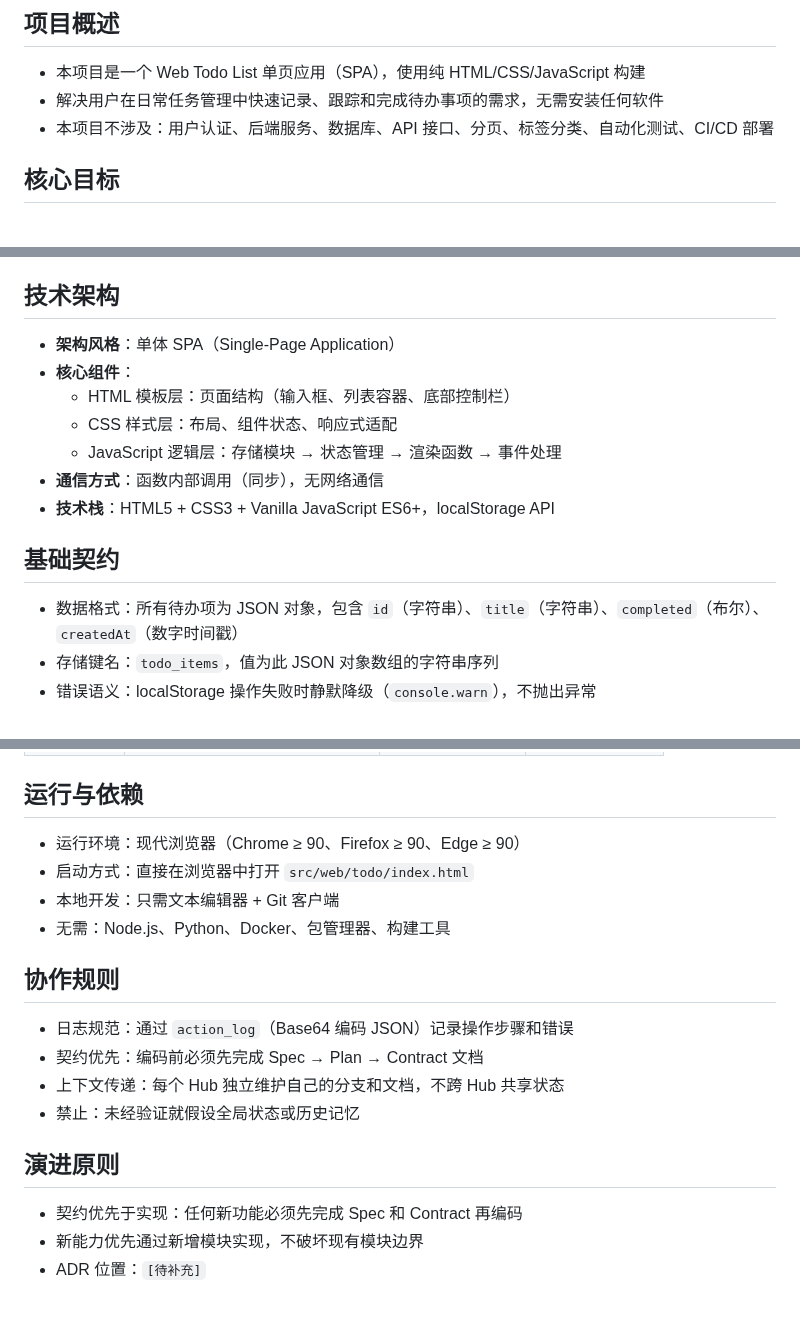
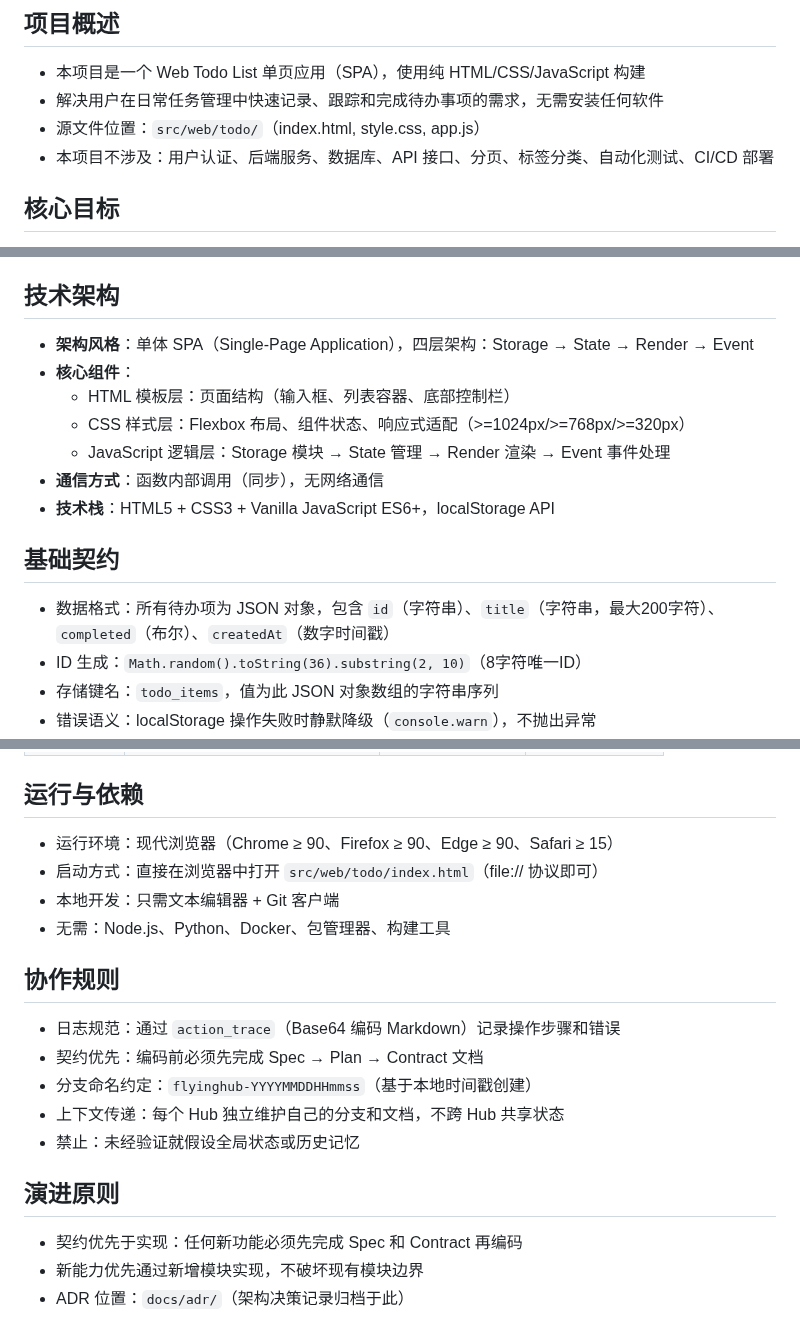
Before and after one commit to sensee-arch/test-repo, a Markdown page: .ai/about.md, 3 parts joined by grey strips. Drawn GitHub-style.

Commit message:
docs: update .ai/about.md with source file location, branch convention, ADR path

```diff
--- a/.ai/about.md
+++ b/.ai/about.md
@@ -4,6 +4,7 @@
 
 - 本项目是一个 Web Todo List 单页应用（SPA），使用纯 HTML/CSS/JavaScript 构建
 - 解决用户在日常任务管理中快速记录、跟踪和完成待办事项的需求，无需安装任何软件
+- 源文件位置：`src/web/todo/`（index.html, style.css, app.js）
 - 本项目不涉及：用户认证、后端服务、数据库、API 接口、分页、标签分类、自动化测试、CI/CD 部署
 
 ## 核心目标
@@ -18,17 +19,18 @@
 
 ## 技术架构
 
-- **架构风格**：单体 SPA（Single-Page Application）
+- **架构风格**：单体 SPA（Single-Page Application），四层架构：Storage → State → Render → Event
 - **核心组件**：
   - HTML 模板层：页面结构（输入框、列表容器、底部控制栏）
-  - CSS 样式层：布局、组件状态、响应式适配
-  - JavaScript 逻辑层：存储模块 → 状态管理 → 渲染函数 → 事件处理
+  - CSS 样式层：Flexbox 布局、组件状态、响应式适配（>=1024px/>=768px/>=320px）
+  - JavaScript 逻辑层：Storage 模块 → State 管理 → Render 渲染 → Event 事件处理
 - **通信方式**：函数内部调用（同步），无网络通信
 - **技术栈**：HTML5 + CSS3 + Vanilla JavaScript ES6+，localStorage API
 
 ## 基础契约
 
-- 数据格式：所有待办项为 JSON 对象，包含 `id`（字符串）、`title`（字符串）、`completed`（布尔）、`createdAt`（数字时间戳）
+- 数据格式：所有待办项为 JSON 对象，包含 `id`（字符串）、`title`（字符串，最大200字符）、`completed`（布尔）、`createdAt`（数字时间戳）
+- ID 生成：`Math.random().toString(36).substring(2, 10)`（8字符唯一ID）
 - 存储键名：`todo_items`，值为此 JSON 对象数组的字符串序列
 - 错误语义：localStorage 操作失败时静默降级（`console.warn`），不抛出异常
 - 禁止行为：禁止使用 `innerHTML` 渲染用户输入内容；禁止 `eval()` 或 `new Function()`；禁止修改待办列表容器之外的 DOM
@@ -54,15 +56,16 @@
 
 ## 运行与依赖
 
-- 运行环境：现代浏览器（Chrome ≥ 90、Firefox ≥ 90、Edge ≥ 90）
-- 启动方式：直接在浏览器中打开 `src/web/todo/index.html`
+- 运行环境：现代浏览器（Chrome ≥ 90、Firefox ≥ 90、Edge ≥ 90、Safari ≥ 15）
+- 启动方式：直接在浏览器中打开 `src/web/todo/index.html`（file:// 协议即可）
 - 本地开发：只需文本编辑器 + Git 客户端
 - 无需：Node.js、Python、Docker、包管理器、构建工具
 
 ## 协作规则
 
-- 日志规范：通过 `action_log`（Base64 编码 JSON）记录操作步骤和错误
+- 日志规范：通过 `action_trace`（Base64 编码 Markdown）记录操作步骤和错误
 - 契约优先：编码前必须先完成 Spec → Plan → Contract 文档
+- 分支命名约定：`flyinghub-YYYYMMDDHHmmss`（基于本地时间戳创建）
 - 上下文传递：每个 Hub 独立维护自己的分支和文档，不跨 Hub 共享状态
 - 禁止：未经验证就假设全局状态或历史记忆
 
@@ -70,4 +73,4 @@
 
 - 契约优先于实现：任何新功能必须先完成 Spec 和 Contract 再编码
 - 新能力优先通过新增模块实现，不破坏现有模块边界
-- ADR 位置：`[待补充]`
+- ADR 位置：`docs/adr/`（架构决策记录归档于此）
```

————————

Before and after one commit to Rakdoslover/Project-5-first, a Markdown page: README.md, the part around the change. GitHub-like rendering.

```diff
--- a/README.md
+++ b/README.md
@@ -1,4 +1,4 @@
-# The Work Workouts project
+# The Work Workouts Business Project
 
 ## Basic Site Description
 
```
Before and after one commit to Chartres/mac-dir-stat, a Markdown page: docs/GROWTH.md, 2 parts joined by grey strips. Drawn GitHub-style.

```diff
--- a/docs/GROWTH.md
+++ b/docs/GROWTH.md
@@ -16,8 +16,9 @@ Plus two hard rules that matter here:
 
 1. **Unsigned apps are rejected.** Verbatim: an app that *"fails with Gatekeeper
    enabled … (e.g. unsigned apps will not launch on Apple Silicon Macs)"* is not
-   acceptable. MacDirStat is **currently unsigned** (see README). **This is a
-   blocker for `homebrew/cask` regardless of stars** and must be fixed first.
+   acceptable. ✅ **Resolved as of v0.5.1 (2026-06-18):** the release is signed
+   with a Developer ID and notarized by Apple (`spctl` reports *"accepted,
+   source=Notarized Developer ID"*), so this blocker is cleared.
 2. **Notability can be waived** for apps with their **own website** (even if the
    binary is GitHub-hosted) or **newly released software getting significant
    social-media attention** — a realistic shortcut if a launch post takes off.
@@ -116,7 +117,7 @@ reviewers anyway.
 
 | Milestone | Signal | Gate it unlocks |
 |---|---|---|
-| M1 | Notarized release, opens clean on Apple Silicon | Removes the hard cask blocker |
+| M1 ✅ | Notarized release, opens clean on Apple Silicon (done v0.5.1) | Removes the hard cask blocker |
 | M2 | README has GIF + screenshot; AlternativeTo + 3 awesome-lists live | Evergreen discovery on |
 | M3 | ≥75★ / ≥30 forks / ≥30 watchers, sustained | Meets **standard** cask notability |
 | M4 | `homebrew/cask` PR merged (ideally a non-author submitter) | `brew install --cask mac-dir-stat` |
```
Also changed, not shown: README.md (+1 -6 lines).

————————

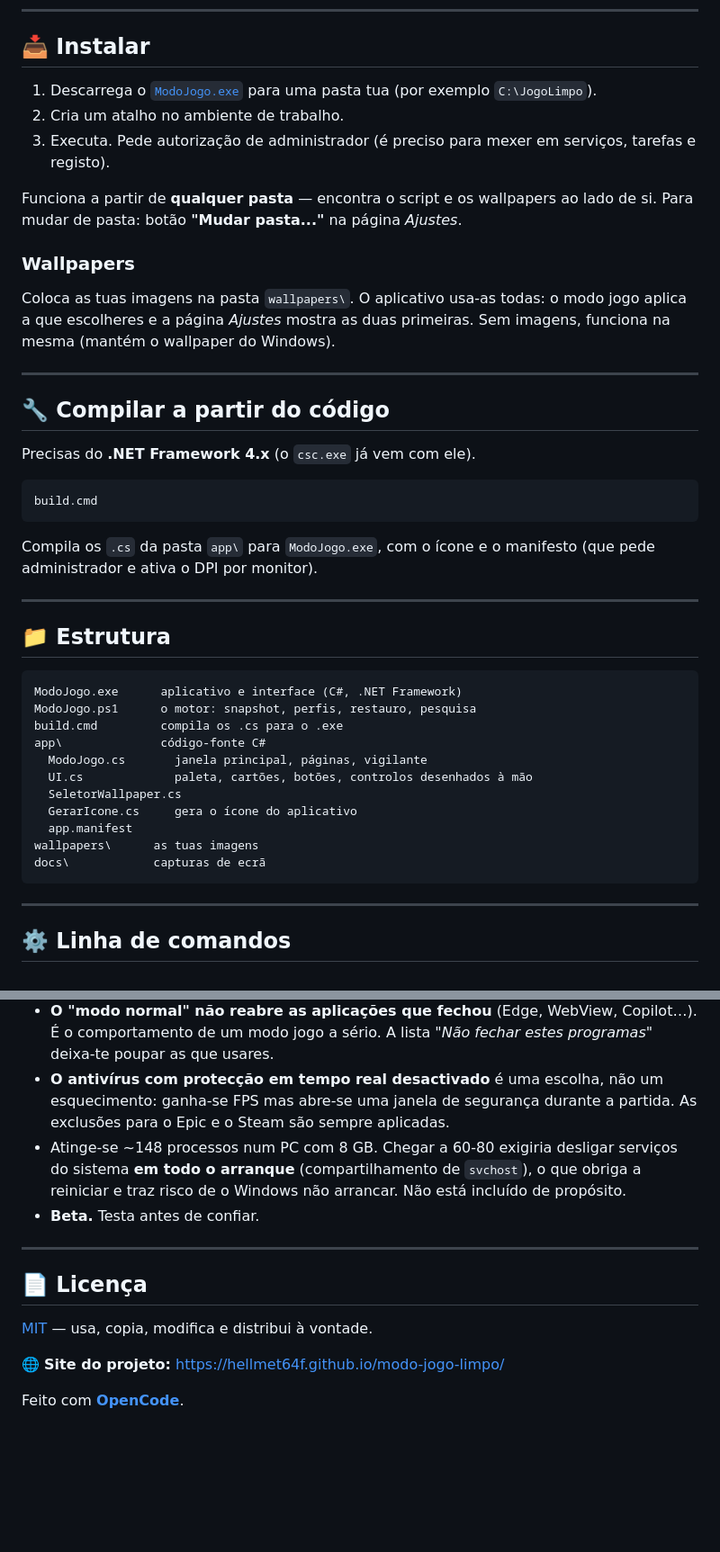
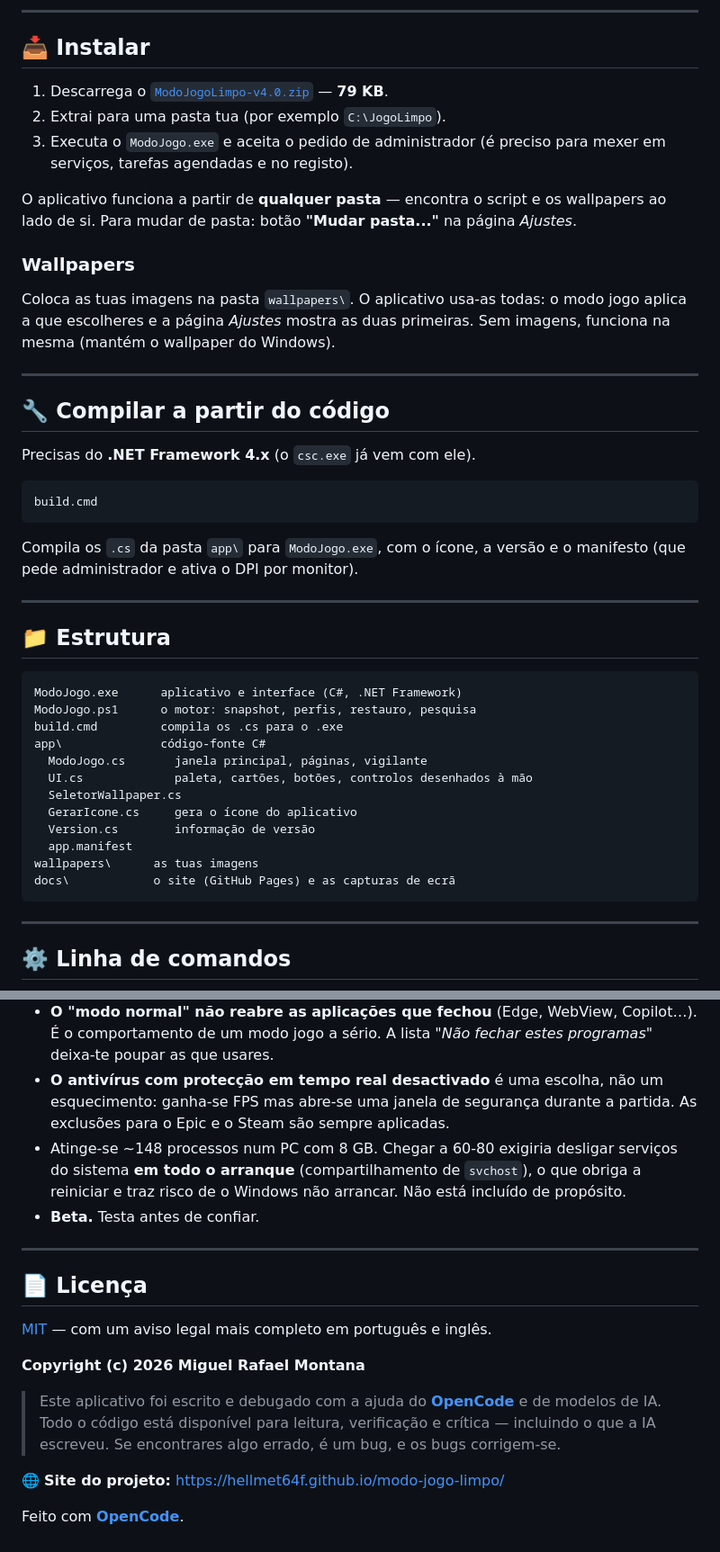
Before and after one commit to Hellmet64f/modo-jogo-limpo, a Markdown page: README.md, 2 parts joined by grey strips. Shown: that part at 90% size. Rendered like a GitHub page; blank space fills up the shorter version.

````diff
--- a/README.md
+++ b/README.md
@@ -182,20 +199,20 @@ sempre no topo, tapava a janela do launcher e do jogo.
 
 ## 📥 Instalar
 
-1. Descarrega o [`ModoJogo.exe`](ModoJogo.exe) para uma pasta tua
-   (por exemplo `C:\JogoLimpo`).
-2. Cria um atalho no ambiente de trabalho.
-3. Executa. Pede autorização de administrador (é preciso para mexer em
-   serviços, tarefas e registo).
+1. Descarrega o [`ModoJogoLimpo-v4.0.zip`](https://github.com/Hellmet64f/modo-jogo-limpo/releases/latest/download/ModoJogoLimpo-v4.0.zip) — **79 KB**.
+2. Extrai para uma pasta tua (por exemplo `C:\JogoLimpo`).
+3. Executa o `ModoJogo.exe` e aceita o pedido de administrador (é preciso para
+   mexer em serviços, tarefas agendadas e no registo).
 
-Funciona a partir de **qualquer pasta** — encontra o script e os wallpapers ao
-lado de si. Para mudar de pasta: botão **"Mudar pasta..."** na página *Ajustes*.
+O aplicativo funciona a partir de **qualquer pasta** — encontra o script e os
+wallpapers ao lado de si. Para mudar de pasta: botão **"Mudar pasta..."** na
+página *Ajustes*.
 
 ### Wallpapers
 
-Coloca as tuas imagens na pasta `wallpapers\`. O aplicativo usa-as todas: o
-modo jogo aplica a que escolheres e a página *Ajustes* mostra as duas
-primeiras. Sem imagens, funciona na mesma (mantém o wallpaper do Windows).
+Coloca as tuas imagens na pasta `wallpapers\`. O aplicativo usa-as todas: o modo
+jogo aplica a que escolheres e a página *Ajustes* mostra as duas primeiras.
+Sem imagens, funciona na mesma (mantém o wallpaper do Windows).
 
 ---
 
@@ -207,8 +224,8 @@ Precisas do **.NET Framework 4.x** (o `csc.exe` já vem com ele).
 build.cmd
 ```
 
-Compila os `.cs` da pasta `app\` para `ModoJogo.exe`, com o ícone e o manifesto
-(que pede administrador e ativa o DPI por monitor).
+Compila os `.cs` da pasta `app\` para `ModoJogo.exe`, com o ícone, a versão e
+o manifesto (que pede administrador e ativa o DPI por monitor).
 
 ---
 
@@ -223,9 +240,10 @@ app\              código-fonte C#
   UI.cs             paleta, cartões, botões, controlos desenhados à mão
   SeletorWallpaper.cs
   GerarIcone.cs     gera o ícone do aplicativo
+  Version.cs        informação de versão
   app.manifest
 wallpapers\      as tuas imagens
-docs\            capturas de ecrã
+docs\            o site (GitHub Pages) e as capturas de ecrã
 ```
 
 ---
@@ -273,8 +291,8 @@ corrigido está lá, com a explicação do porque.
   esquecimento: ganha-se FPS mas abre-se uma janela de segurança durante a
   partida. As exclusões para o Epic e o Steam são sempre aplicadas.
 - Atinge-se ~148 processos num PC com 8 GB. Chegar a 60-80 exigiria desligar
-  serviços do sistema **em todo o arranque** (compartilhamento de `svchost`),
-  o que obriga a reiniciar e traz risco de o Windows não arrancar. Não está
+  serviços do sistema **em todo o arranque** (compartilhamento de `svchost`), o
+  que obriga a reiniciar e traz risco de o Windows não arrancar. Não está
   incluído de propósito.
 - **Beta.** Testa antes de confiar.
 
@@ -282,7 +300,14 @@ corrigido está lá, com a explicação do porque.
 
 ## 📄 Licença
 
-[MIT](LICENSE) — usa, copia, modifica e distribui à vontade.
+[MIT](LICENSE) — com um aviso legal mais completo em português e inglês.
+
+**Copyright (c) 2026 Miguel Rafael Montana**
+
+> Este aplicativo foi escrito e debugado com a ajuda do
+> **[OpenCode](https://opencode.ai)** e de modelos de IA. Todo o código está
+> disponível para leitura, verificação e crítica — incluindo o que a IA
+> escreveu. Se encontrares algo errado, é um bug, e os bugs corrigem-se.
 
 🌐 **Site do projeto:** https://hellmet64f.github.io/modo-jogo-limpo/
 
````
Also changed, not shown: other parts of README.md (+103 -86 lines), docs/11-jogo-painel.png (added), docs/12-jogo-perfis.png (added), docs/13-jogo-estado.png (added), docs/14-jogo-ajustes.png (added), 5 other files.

————————

Where the word "README" appears in a line of the entries, copy that line.

SOLUTION.
Before and after one commit to Rakdoslover/Project-5-first, a Markdown page: README.md, the part around the change. GitHub-like rendering.
--- a/README.md
+++ b/README.md
-   acceptable. MacDirStat is **currently unsigned** (see README). **This is a
 | M2 | README has GIF + screenshot; AlternativeTo + 3 awesome-lists live | Evergreen discovery on |
Also changed, not shown: README.md (+1 -6 lines).
Before and after one commit to Hellmet64f/modo-jogo-limpo, a Markdown page: README.md, 2 parts joined by grey strips. Shown: that part at 90% size. Rendered like a GitHub page; blank space fills up the shorter version.
--- a/README.md
+++ b/README.md
Also changed, not shown: other parts of README.md (+103 -86 lines), docs/11-jogo-painel.png (added), docs/12-jogo-perfis.png (added), docs/13-jogo-estado.png (added), docs/14-jogo-ajustes.png (added), 5 other files.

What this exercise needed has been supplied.